Scan the listing below for the string "open" and copy each line where it turns up.

═══ INFORMATION SHOWN ═══

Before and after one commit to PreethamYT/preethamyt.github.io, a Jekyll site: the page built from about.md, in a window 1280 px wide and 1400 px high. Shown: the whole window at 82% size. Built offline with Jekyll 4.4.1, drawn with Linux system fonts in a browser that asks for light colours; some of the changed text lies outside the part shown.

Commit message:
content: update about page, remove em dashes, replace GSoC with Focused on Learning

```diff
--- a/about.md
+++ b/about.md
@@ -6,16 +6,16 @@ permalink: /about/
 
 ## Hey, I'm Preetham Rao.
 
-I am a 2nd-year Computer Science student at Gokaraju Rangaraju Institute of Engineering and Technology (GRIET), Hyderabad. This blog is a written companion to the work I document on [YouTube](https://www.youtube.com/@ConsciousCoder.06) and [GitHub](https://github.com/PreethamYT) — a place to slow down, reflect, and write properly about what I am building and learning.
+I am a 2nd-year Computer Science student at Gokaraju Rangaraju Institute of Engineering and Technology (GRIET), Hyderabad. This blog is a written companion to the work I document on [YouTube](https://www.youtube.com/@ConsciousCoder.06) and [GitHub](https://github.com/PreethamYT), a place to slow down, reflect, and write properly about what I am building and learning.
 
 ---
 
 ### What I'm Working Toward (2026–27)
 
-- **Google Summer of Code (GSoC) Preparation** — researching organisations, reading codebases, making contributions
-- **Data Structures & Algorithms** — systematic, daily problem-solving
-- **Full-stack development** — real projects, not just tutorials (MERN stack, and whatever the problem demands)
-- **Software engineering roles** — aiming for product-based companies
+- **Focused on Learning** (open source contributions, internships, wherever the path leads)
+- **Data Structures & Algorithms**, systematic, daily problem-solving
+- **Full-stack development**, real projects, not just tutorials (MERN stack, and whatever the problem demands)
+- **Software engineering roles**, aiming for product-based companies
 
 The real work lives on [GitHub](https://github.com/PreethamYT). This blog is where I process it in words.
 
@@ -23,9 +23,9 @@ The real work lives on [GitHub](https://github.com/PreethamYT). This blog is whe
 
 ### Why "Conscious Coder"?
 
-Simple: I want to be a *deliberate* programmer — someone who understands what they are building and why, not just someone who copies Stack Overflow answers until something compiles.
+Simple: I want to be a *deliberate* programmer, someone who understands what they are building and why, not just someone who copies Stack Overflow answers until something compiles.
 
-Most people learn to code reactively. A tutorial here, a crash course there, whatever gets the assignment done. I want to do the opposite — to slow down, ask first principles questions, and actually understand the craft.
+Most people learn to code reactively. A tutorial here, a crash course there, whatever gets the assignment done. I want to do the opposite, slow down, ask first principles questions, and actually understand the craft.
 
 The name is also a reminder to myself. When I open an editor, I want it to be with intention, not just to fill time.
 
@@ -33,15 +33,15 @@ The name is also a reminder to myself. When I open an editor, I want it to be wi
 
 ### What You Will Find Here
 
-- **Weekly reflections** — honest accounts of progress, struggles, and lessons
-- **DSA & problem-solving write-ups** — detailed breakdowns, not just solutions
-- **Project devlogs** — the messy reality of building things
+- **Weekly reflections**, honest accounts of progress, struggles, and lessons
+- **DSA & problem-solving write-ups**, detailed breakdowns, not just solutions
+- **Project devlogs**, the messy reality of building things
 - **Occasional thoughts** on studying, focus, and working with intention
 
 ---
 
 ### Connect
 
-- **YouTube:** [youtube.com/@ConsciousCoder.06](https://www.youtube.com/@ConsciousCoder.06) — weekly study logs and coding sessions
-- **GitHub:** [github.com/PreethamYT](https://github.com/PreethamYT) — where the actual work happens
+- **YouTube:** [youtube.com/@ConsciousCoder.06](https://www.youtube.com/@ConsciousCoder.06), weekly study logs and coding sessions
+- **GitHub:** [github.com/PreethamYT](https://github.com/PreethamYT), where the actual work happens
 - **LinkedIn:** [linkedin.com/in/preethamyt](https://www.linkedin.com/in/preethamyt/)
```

═══

ANSWER SPACE:
+- **Focused on Learning** (open source contributions, internships, wherever the path leads)
 The name is also a reminder to myself. When I open an editor, I want it to be with intention, not just to fill time.
@@ -33,15 +33,15 @@ The name is also a reminder to myself. When I open an editor, I want it to be wi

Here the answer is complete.